# Data records
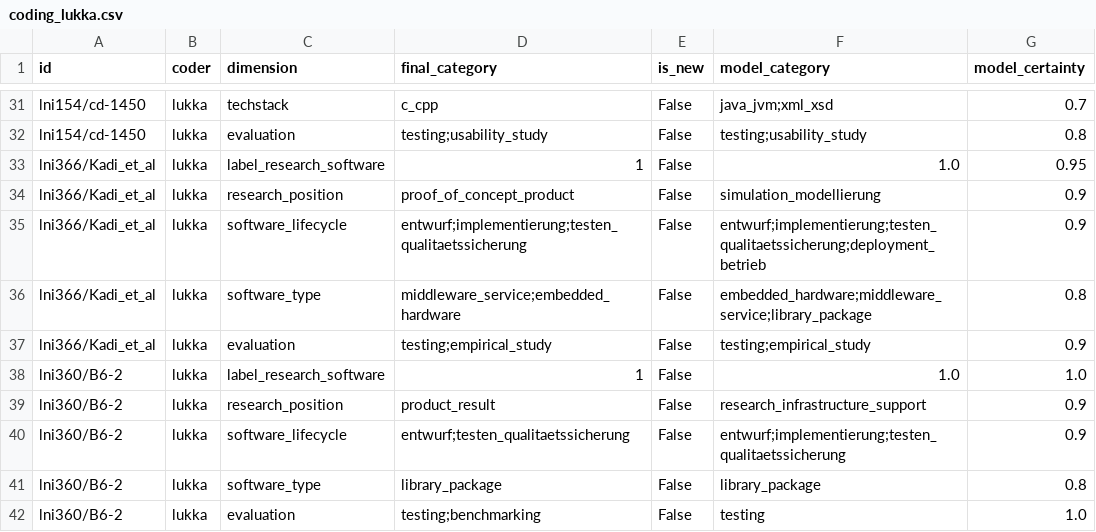
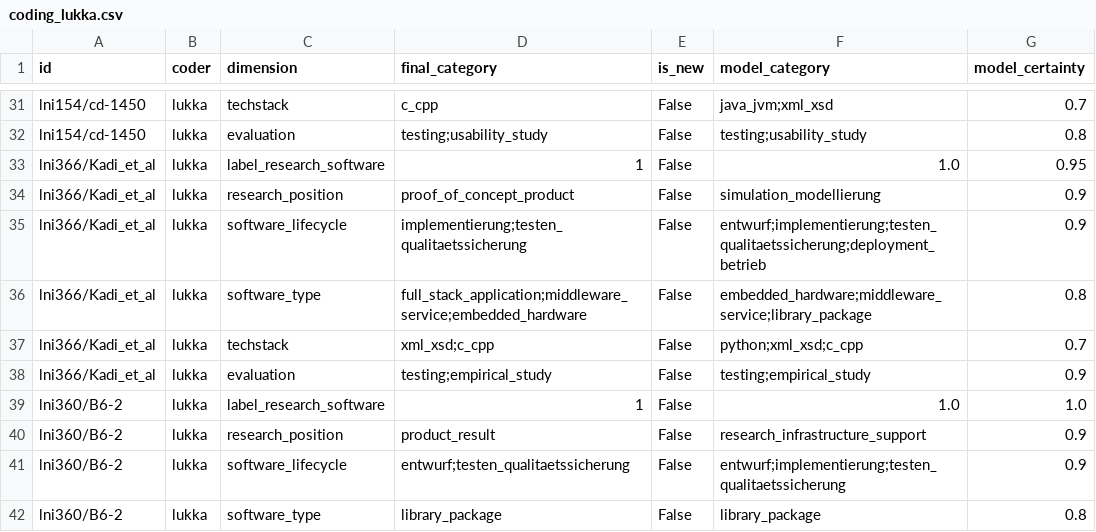
Before and after one commit to juliandehne/lni_study, a CSV file: goldstandard/coding_lukka.csv, drawn as a sheet; only a part is shown, gaps mark what is left out; the shorter side is filled out with more unchanged rows.

Commit message:
current state of lukkas coding of RSE papers

```diff
--- a/goldstandard/coding_lukka.csv
+++ b/goldstandard/coding_lukka.csv
@@ -34,4 +34,5 @@ lni366/Kadi_et_al,lukka,label_research_software,1,False,1.0,0.95
 lni366/Kadi_et_al,lukka,research_position,proof_of_concept_product,False,simulation_modellierung,0.9
-lni366/Kadi_et_al,lukka,software_lifecycle,entwurf;implementierung;testen_qualitaetssicherung,False,entwurf;implementierung;testen_qualitaetssicherung;deployment_betrieb,0.9
-lni366/Kadi_et_al,lukka,software_type,middleware_service;embedded_hardware,False,embedded_hardware;middleware_service;library_package,0.8
+lni366/Kadi_et_al,lukka,software_lifecycle,implementierung;testen_qualitaetssicherung,False,entwurf;implementierung;testen_qualitaetssicherung;deployment_betrieb,0.9
+lni366/Kadi_et_al,lukka,software_type,full_stack_application;middleware_service;embedded_hardware,False,embedded_hardware;middleware_service;library_package,0.8
+lni366/Kadi_et_al,lukka,techstack,xml_xsd;c_cpp,False,python;xml_xsd;c_cpp,0.7
 lni366/Kadi_et_al,lukka,evaluation,testing;empirical_study,False,testing;empirical_study,0.9
```
Also changed, not shown: 1 other file.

# To do
Filter the listing for the word "goldstandard" and copy every line that holds it.

# Response to this task
Before and after one commit to juliandehne/lni_study, a CSV file: goldstandard/coding_lukka.csv, drawn as a sheet; only a part is shown, gaps mark what is left out; the shorter side is filled out with more unchanged rows.
--- a/goldstandard/coding_lukka.csv
+++ b/goldstandard/coding_lukka.csv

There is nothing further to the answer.